I've put together weekend deployment schedules before, and I've done validation testing overnight on Saturdays. And Sundays. And holidays. But I've had a lot more fun barbecuing or off-roading in my Jeep on weekends now that we can deploy financial applications even at 3:00 p.m. on a Friday without customer downtime. Don't overlook the value of giving your employees their weekends back.
3. Keeping your employees engaged
When you remove the operations grunt work that application developers find annoying, they get to focus on doing what they signed up to do: write application code. When developers are writing business logic, the obvious benefit is delivering more business and customer value for less cost. Equally significant is the increased engagement level of your developers — letting them do what they want to do.
Sitting opposite the application developers are the IT operations folks. Do you think they like forcing application developers to open tickets and telling their customers, "We'll get you that server/environment about five months from now"? Modern cloud platforms, such as Pivotal Cloud Foundry, allow operations folks to manage their enterprise cloud platform as a product; they can also focus on automating their offerings, giving applications developers the opportunity to deploy and spin up applications in minutes. And no more tickets. Everyone wins.
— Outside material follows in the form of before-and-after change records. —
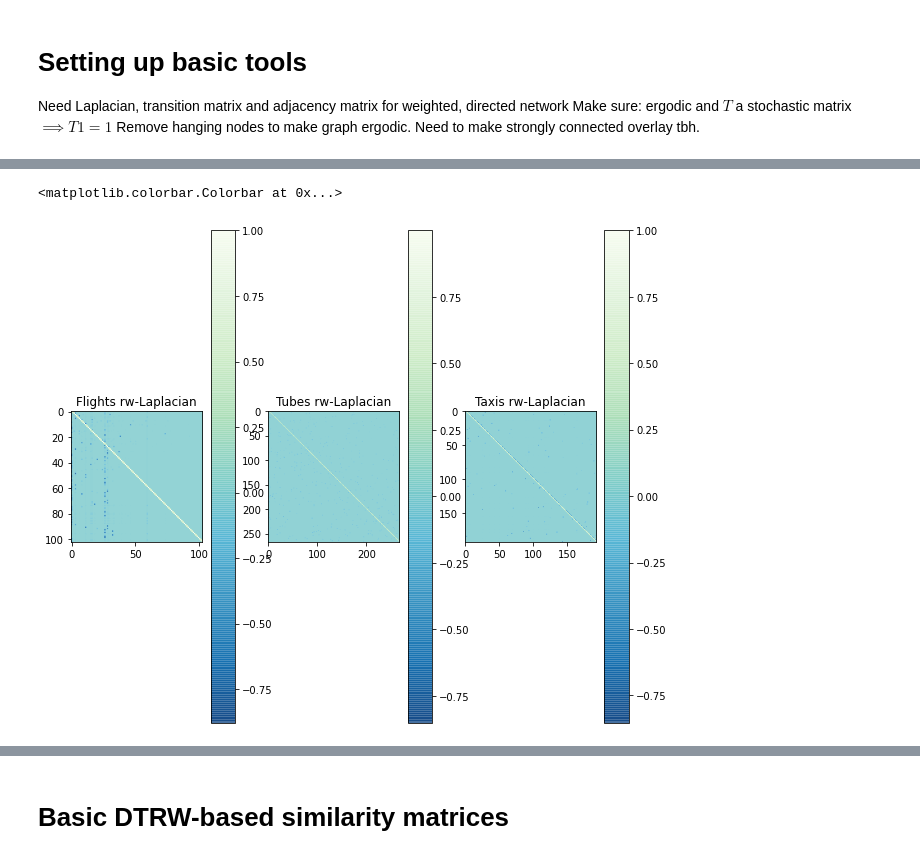
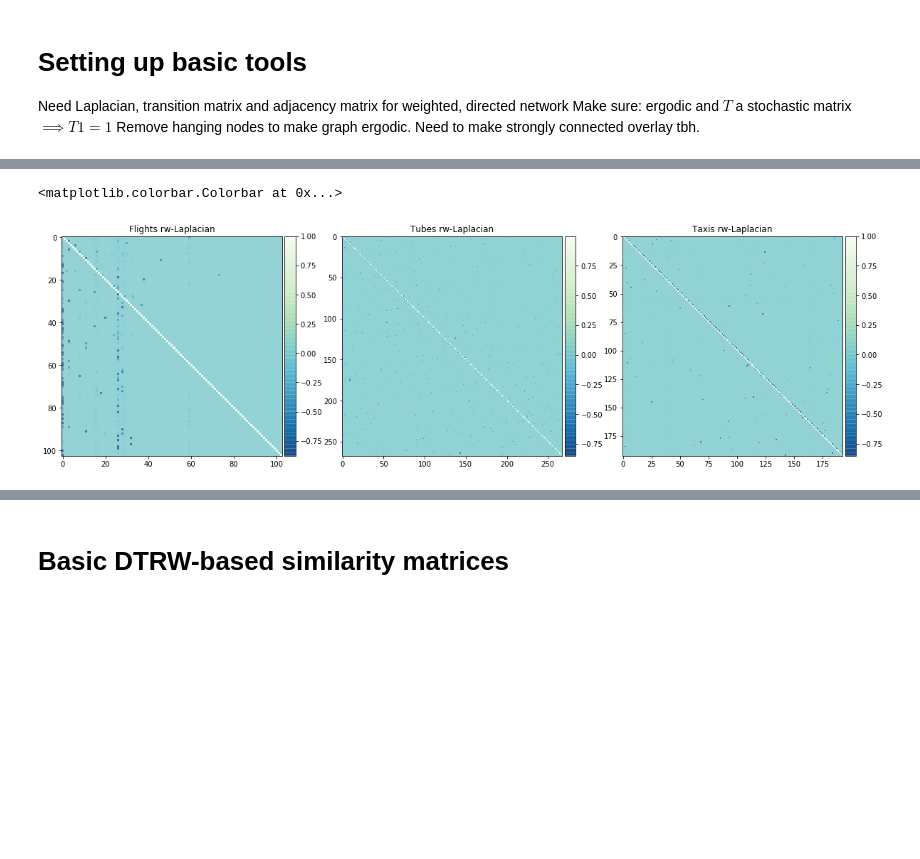
Before and after one commit to alisonpeard/MemoryNetworks, a Jupyter notebook: Pathpy 2 code/Dev .ipynb, the cells around one changed output, grey strips where cells are left out. Saved outputs shown, nothing was run; the diff lists cells and outputs as text; code cells hidden in the pictures; blank space fills up the shorter version.

```diff
--- a/Pathpy 2 code/Dev .ipynb
+++ b/Pathpy 2 code/Dev .ipynb
@@ -152,3 +108,16 @@ def my_pagerank(net,alpha=0.85,method = "smart"):
+# %%
+def colorbar(mappable):
+    '''https://joseph-long.com/writing/colorbars/'''
+    from mpl_toolkits.axes_grid1 import make_axes_locatable
+    import matplotlib.pyplot as plt
+    last_axes = plt.gca()
+    ax = mappable.axes
+    fig = ax.figure
+    divider = make_axes_locatable(ax)
+    cax = divider.append_axes("right", size="5%", pad=0.05)
+    cbar = fig.colorbar(mappable, cax=cax,orientation="horizontal")
+    plt.sca(last_axes)
+    return cbar
 # %% [markdown]
 ## Check T properties
 # %%
@@ -174,23 +143,15 @@ Need Laplacian, transition matrix and adjacency matrix for weighted, directed ne
 Make sure: ergodic and $T$ a stochastic matrix $\implies T1 = 1$
 Remove hanging nodes to make graph ergodic. Need to make strongly connected overlay tbh.
 # %%
-# all the tools for similarity matrix construction
-N = m1.ncount()
-col_ones = np.ones((N,1))
-
-# out-strength matrix
-out_strengths = np.array(m1.node_properties('outweight'))
-D_out = sp.sparse.diags(out_strengths)
-
 # adjacency matrices
 A_flights = flights.adjacency_matrix()
 A_tubes = tubes.adjacency_matrix()
 A_taxis = taxis.adjacency_matrix()
 
 # Random walk-normalised Laplacians
-Lrw_flights = Laplacian_mat(flights)
-Lrw_tubes = Laplacian_mat(tubes)
-Lrw_taxis = Laplacian_mat(taxis)
+Lrw_flights = my_functions.Laplacian_mat(flights)
+Lrw_tubes = my_functions.Laplacian_mat(tubes)
+Lrw_taxis = my_functions.Laplacian_mat(taxis)
 # %%
 fig, ax = plt.subplots(1,3,figsize=(10,10))
 
@@ -222,18 +183,17 @@ fig.colorbar(im3, ax=ax[2])
 # %%
-fig, ax = plt.subplots(1,3,figsize=(10,10))
+fig, ax = plt.subplots(1,3,figsize=(20,20))
 
 im1 = ax[0].imshow(Lrw_flights,cmap="GnBu_r",alpha=0.75)
 ax[0].set_title("Flights rw-Laplacian")
 im2 = ax[1].imshow(Lrw_tubes,cmap="GnBu_r",alpha=0.75)
 ax[1].set_title("Tubes rw-Laplacian")
 im3 = ax[2].imshow(Lrw_taxis,cmap="GnBu_r",alpha=0.75)
 ax[2].set_title("Taxis rw-Laplacian")
 
-
-fig.colorbar(im1, ax=ax[0])
-fig.colorbar(im2, ax=ax[1])
-fig.colorbar(im3, ax=ax[2])
+colorbar(im1)
+colorbar(im2)
+colorbar(im3)
 # %% [output]
 <matplotlib.colorbar.Colorbar at 0x...>
-[figure, old version]
+[figure, new version]
 # %%
```
Also changed, not shown: parts of 30 cells of this notebook, 2 other files.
4. Increasing retention rates
Historically, a developer writes a product or application and then has to maintain it forever because he or she is the only person who understands how it works. This is known as the "superhero developer syndrome." It is quite foreseeable (although, all too often, a surprise) that at some point this person will want to do something new. Unfortunately, there is no ideal person to transition that project to because of the learning curve. Naturally, feeling trapped, the developer looks outside the organization to fulfill desires of doing something new.
The cloud-native practice of pair programming and using consistent development frameworks across multiple teams reduces the reliance on an individual superhero developer and spreads the knowledge capital across a broader array of developers. This permits more movement of development team members and enables them to find new, engaging work within other parts of the organization without needing to seek an exit.
5. Giving customers more features at once
Typically, monolithic applications often take a long time to deploy, causing a frustrating customer outage. Less obvious is that their single, massive codebase becomes a bottleneck when large groups of developers are trying to push their respective changes. Merge conflicts and delays are commonplace. Monolithic organizations and teams are given the option of decreasing team sizes or having developers sit on their hands while the codebase conflicts are resolved. The net impact is reduced feature throughput.
Although microservice architectures are not perfect or a cure-all, they undoubtedly enable more streams of progress at a single time. Whereas we once had to build an application linearly, we can now have multiple small, empowered teams focusing on a single piece of the experience, without regard to what another team is doing. The result? Developer efficiency increases and your customers get more features.
Losing sleep, deploying on the weekends, battling low employee morale and retention, or slow speed to market with new digital features? Email me at firstname.lastname@example.org.